Toward the bottom of the pass was the debris field from a large avalanche, probably 1/4 mile across and 1/2 mile long.  The trees looked like pick up sticks just tossed all over.  Quite fun crossing that mess.  Once past that the snow diminished enough that the travel became easier, and by the time I hit the O'Neil Pass trail the snow has mostly disappeared.

I had not remembered all the waterfalls falling into the Enchanted Valley.  While there were not any I saw with massive amounts of water, they were falling many hundreds of feet, and pretty frequently.  I could see about 8 of them from my campsite alone.  I did manage to see a couple of bears just above the camping area and a couple of deer that wandered through the next morning.  Also experienced my first mosquitoes of the season, although not to terrible.

One of the waterfalls in the upper valley.

Caught this picture just as he put his head back down to graze.  Good sized bear just about 50 feet of the trail.  More interested in eating than in posing for a better picture.

Not sure just exactly what he was eating, but it must have been good.  He was slowly mowing his way across the meadow.

Some of the waterfalls across the river from my camp at Enchanted Valley.  None of them had a large flow, but there were lots of them.  This is 3 of the 8 I could see across the way.

The Chalet / Ranger Station 

I have grown fascinated with the world of mushrooms.  These were growing out of the cut end of an old log by my camp.  There were just about fingernail sized.

Are you looking at me?

There were 4-5 other camp sites occupied that night, and one of them beat me out in the morning although I never saw them.  The most amazing thing to me on the trip out was the number of people coming up the trail.  I do not believe I had ever encountered so many people in the back country before.  In the first 6.5 miles I encountered 3 day hikers and at least 3 dozen backpackers heading for the Valley.  One group of 10 and another of 8 were both planning on going over Anderson Pass the next day so I talked with them for a while.  I suspect I encountered nearly 100 people on the trail before I got to the trail head and pickup point.  It was really crazy, especially from the Pony Bridge out.

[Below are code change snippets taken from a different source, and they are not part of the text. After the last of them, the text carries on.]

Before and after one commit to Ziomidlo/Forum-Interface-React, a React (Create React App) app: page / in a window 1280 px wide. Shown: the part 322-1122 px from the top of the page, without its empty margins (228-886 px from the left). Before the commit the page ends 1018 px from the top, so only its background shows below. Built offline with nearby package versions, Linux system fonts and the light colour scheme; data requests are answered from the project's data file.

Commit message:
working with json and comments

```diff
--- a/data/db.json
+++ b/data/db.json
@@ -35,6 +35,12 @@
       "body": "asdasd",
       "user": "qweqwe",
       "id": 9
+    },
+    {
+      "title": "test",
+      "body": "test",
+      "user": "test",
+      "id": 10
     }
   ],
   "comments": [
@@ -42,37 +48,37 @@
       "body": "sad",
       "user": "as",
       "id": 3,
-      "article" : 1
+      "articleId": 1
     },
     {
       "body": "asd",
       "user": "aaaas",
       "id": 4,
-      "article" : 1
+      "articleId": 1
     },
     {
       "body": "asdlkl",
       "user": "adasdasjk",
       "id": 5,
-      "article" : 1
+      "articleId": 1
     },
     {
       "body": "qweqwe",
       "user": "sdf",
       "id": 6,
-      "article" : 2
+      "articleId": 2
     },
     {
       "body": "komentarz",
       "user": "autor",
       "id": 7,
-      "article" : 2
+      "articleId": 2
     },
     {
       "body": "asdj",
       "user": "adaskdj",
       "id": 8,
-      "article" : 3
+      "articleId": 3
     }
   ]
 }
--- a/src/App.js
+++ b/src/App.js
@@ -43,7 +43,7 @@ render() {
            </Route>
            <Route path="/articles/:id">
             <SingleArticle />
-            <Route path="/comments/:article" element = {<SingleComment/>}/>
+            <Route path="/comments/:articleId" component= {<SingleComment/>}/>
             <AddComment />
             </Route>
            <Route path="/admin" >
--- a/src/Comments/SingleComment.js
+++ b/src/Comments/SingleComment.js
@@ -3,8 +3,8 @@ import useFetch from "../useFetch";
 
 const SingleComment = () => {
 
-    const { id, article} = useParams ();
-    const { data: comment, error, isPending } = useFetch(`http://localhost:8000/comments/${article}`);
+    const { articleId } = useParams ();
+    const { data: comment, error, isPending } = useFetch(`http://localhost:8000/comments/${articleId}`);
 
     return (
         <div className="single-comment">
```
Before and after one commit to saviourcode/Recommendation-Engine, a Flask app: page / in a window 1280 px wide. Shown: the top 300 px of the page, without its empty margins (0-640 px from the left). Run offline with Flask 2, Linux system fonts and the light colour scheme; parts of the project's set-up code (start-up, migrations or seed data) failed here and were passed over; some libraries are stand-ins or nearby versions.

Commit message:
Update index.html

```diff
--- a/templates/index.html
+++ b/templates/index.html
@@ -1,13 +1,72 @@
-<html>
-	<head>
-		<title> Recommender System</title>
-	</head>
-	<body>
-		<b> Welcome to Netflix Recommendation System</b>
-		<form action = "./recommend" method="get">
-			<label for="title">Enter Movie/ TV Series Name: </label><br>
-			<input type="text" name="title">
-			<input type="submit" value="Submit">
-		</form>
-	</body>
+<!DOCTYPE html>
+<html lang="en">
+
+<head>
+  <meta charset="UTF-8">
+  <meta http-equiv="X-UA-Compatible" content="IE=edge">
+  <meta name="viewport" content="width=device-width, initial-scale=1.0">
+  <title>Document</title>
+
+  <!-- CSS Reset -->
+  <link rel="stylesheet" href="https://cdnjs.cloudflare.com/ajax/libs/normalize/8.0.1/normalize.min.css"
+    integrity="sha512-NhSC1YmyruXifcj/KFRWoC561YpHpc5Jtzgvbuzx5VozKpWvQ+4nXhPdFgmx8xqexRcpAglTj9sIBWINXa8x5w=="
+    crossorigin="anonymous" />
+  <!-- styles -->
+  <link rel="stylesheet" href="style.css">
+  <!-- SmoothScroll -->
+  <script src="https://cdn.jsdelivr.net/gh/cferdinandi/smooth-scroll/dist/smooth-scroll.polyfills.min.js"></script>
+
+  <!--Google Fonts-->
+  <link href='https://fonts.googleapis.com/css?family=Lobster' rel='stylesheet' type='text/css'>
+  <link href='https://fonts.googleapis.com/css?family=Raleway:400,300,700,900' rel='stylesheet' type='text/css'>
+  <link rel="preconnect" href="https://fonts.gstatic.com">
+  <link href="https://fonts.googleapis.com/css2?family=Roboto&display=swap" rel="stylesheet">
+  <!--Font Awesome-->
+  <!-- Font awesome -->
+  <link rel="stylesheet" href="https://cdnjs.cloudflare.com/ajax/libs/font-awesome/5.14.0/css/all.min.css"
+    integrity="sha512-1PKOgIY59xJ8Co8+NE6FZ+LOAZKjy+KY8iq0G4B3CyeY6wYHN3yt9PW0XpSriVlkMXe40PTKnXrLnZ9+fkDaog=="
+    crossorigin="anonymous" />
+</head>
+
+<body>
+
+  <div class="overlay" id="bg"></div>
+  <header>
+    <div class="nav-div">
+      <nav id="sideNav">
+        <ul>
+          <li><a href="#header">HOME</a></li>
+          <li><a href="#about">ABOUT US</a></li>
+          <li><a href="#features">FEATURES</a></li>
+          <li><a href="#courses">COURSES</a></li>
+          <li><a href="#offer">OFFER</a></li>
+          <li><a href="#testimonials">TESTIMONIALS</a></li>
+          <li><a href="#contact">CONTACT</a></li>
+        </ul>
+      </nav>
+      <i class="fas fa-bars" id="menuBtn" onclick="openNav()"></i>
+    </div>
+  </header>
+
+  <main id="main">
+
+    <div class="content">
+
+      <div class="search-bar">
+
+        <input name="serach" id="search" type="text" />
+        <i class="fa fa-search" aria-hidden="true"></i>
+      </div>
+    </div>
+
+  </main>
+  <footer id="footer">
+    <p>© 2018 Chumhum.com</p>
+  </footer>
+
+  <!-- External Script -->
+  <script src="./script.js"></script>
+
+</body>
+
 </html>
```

A very interesting bridge across the Quinault just below the Valley.  No passing allowed.

What looks like abstract art is just what is left of an old tree.  The rest of it has rotted away.

The base of a fallen Red Cedar.  The base is nearly 30 feet across.  The trail  zigs around  it here.

There were a few places along the East Fork of the Quinault that looked almost manicured.; like walking in  a county park.

One of a small stand of big old Red Cedar's.  This one appears to have a diameter of 8-10 feet.

If you look closely you will see an elk print with a deer print on top of it.

If you blow this picture up, you will be amazed at the number and types of bugs pollinating this Cow Parsnip.  They were just swarming over it.

Looking back up the gorge under the Pony Bridge.  The bridge is hard to see here, but it is at the center and toward the top of the picture.

The Dosewallips trail end is just over 34 miles away.  It appears like the road above the washout is now considered a part of the Dosewallips trail.

All in all a very good trip, although I did fight with a pulled calf muscle for the last day and a quarter.  Backcountry Navigator worked well until I changed the battery on the phone to start the third day; it was lost after that.  Fortunately I didn't need it for navigating the trail out of the Valley.  SPOT tracked along OK, although the heavier tree cover down low blocks it a lot.  Going stoveless is getting easier, finding a better variety for dinner.  All of the rest of the gear seems to be working pretty well so I think I am about ready for a much longer trip.

If you are looking to head out over Anderson Pass it should be easily doable now, so long as you can handle the navigation issues.  I made it with trail runners, micro-spikes and trekking poles.